■ Task item:
I would like the number of lines in the data that contain the word "development". Please give that number alone.

(Collected data)
----------
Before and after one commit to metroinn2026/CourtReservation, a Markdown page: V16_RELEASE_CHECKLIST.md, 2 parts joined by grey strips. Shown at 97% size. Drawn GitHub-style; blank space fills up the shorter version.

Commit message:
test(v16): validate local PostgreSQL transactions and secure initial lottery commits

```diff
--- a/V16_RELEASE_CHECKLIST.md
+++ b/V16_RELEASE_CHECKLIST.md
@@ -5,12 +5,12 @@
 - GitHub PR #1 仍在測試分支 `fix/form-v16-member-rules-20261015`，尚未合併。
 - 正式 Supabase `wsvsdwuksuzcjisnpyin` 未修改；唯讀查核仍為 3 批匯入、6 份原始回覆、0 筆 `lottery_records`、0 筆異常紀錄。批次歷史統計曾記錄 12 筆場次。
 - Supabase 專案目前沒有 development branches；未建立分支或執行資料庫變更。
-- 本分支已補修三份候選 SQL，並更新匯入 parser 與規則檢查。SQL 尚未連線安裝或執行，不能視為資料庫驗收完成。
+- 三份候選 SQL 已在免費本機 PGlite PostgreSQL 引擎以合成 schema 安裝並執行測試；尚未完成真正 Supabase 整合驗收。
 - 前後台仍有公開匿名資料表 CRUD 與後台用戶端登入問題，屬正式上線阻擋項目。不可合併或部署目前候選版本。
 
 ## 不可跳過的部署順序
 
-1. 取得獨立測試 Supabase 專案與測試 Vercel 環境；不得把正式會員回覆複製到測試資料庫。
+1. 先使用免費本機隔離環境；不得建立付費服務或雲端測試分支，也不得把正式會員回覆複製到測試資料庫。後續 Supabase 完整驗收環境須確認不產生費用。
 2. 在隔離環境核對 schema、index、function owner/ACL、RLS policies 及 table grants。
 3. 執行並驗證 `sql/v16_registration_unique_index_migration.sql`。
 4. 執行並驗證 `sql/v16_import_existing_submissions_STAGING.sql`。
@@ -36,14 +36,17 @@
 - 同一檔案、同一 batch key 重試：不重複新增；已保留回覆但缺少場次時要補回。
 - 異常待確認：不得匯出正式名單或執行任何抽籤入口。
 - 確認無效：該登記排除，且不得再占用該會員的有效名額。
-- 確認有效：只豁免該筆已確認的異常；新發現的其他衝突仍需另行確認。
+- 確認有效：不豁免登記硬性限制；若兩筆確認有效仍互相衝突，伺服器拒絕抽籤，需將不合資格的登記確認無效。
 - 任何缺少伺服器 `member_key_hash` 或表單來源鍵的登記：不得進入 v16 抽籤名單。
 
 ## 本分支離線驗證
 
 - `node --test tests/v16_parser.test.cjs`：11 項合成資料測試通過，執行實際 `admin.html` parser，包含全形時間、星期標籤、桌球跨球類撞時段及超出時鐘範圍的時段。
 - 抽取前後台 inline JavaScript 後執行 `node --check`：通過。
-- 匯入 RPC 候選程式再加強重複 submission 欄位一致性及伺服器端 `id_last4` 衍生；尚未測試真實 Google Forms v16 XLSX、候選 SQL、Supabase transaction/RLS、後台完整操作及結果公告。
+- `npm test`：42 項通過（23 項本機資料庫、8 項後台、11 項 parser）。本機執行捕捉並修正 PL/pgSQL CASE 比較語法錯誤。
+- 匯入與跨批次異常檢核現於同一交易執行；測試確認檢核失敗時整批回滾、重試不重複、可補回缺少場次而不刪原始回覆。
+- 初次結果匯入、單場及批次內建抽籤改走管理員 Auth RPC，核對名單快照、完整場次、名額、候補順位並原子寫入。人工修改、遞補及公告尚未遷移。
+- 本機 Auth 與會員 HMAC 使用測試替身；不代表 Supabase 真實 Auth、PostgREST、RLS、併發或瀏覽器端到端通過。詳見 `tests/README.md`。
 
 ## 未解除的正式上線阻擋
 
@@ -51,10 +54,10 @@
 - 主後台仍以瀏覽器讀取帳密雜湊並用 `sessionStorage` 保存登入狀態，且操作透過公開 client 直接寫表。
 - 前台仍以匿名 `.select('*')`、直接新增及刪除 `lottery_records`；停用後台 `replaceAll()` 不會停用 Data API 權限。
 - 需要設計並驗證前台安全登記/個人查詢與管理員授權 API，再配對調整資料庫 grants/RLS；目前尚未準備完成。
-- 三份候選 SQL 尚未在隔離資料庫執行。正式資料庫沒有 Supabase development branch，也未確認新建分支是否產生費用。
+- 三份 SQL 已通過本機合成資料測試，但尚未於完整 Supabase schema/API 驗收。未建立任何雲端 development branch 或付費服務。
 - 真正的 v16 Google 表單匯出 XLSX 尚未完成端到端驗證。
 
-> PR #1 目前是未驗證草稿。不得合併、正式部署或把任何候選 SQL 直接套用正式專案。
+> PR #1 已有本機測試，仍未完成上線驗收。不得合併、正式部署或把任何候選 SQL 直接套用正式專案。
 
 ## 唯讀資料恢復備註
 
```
----------
■ Output below:
3